Watford won a free kick in a dangerous position when Hughes was brought down on the edge of the box.  Pereyra took the free kick, which hit the wall prompting him to shout for a penalty.  I had already moved on when the scoreboard informed us that VAR was checking for the penalty, and then confirmed that it was not a penalty.  It all seemed rather pointless.  If a penalty is awarded, I want to see the referee pointing to the spot and, if not, waving it away, the series of statements on the big screen just irritated me.  Brighton made a double substitution on 64 minutes with Andone and Maupay replacing Locadia and Murray.  The visitors got a second goal almost immediately as Holebas failed to stop a cross from Groß allowing Andone to score with his first touch of the game.  At this point, the Brighton fans started a chant of “We’re gonna win the league.”  Watford tried to reduce the deficit with a deep cross that was met by the head of Dawson, but Ryan was equal to it.  Gracia made another substitution as Success replaced Gray, again this seemed like an odd change as the problem was not the finishing but the creation of chances.  Sure enough, it was the visitors who got a third as a through ball was played to Maupay who rounded Foster to score on his debut.  At this point there were loud boos from the Watford fans and the ground started to empty.  Success was almost gifted a chance to get one back through a terrible back pass from Dunk, but Ryan was first to the ball.  There was one last chance to spare our blushes as Pereyra was tripped on the edge of the box and Dunk received the first booking of the game.  Pereyra’s free kick rebounded off the wall, the follow-up reached Dawson but, again, the shot was blocked on the line.  When 4 minutes of added time was announced, there were loud boos from the Watford fans.  The only action during added time was the appearance of Bernardo in place of March for the visitors.

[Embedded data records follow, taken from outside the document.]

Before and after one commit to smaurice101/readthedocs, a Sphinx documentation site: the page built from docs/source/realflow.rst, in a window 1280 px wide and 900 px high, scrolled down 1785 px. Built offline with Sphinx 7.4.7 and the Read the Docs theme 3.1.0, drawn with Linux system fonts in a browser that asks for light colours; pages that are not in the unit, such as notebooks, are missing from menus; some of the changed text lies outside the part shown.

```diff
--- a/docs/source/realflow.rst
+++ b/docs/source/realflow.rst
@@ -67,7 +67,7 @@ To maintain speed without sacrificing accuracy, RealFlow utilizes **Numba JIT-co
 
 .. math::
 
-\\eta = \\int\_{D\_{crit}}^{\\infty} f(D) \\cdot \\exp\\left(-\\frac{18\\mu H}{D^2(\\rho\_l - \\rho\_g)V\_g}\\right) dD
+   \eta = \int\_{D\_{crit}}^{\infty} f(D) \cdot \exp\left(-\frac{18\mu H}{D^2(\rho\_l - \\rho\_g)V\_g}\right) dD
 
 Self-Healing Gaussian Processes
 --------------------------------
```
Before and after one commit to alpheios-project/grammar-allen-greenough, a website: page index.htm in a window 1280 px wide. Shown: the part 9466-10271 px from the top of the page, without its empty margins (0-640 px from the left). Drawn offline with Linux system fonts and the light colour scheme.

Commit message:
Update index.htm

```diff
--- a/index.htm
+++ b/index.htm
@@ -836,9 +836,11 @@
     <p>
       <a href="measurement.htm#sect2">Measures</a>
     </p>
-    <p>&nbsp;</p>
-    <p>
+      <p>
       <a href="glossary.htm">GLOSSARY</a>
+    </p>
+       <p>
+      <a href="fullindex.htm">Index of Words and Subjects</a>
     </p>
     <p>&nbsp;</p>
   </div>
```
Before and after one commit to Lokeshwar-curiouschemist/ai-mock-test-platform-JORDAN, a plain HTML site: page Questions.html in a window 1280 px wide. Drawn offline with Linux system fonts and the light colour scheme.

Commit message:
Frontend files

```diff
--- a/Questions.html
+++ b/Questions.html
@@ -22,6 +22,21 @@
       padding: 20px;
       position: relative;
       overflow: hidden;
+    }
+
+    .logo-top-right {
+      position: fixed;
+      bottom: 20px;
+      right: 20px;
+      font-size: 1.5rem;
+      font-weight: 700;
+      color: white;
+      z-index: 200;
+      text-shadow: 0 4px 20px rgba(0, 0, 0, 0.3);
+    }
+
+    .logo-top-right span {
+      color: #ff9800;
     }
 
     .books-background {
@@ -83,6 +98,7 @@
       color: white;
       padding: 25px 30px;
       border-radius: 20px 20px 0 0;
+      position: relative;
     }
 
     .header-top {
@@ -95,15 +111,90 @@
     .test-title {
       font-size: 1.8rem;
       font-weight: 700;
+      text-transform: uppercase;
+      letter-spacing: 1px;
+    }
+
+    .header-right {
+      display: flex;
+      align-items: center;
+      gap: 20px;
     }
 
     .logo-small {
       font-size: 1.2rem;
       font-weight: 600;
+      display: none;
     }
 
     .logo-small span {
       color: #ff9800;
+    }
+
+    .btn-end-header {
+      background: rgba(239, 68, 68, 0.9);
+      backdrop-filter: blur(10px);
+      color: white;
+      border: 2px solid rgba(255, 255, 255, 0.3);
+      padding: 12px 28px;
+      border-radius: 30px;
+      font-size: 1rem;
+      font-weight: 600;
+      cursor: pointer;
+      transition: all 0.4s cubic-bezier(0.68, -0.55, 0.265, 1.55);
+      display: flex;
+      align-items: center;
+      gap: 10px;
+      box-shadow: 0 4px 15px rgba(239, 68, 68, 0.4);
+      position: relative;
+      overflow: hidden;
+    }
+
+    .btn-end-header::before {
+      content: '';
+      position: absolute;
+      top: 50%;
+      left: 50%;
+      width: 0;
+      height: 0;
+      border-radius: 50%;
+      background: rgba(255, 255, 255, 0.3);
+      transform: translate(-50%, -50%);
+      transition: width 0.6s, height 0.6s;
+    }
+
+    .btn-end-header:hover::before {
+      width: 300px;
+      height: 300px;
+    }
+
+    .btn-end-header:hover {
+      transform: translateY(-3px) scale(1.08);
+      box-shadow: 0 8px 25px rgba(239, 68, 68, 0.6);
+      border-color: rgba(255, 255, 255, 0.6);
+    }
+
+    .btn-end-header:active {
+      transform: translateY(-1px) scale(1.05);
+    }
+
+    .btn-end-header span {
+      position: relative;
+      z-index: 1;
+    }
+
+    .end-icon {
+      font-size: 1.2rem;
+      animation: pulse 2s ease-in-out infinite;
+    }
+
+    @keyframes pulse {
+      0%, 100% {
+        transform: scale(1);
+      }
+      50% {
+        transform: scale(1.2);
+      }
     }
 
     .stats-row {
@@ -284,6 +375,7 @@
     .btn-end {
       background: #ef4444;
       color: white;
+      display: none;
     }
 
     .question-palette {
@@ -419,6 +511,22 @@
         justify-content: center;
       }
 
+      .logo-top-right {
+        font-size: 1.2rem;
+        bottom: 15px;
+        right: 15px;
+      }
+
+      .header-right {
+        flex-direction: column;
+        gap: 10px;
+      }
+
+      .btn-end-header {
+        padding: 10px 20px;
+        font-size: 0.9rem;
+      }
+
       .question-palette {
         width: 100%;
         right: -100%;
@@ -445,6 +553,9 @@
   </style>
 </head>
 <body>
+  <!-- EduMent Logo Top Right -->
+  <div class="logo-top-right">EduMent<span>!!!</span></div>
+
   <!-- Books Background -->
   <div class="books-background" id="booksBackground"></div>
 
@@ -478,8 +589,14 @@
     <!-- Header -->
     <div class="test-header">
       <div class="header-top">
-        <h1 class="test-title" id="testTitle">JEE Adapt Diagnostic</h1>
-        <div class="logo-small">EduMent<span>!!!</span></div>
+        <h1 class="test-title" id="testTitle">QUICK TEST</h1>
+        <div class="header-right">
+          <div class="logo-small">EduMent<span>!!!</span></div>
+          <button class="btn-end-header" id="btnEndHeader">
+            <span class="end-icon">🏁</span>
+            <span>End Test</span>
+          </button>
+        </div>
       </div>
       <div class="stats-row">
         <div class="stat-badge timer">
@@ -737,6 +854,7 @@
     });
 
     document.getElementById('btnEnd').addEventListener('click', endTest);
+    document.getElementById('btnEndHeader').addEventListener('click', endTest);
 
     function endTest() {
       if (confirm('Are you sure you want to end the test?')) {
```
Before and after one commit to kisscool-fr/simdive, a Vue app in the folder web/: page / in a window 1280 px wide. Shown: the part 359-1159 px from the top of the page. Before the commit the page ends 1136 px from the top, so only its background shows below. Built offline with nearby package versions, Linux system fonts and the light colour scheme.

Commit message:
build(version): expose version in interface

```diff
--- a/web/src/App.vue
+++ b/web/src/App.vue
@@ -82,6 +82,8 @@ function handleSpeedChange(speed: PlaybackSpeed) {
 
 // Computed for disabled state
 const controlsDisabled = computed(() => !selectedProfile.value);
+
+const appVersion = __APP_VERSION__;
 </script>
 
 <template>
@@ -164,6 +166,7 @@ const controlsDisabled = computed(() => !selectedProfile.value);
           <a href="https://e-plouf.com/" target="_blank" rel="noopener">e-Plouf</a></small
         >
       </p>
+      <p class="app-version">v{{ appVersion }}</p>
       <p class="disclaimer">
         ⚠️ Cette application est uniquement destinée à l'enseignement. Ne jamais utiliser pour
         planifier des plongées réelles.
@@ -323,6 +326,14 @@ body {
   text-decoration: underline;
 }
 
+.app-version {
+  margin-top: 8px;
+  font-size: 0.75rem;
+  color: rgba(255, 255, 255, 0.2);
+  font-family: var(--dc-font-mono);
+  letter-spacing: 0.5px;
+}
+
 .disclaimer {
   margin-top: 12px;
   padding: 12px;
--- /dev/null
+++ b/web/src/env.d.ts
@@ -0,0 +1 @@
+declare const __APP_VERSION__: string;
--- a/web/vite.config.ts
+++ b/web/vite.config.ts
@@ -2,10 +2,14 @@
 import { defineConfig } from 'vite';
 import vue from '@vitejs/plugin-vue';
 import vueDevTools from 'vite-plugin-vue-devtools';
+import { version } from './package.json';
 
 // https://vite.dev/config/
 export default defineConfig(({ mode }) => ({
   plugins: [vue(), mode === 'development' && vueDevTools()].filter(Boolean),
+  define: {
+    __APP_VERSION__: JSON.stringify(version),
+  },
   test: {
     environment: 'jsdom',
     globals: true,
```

Pereyra and Capoue prepare for a free kick

The final whistle went to boos from the Watford faithful and, while the Brighton players spent some time celebrating with their fans, the Watford players disappeared pretty quickly.  But, fair play to Deeney, he did his usual lap of the pitch to applaud the fans in each stand and, despite the anger and disappointment in the crowd, he was warmly applauded for it.

The crowd back at the West Herts were subdued.  It had been a very disappointing performance with nothing to redeem it.  Hughton-era Brighton were difficult to play against as they defended resolutely, and that hasn’t changed under the new manager.  They gave the Watford players no space in which to play and this team has always struggled against teams who close them down.  The midfield was smothered and any promising passages of play finished with passes going astray.  But Potter has added some attacking prowess, so Brighton look to be a much better team than they were last season and we were all taken a little by surprise.  The main disappointment, though, was the fact that we have so much talent in the team but were given a completely lacklustre performance.  I was also disappointed in the substitutions.  Given how the midfield was struggling, it seemed pointless to replace Deulofeu with Pereyra, I thought that Cleverley would have been a better bet as he could offer something different.  Also, given that Gray has been on fire in pre-season, it seemed unlikely that Success would be a better bet up front.  Anyway, with a visit to Everton next week (we never win there), I am trying to convince myself that we can’t possibly be that bad two weeks in a row.  But, if we are, at least Everton is a cracking day out.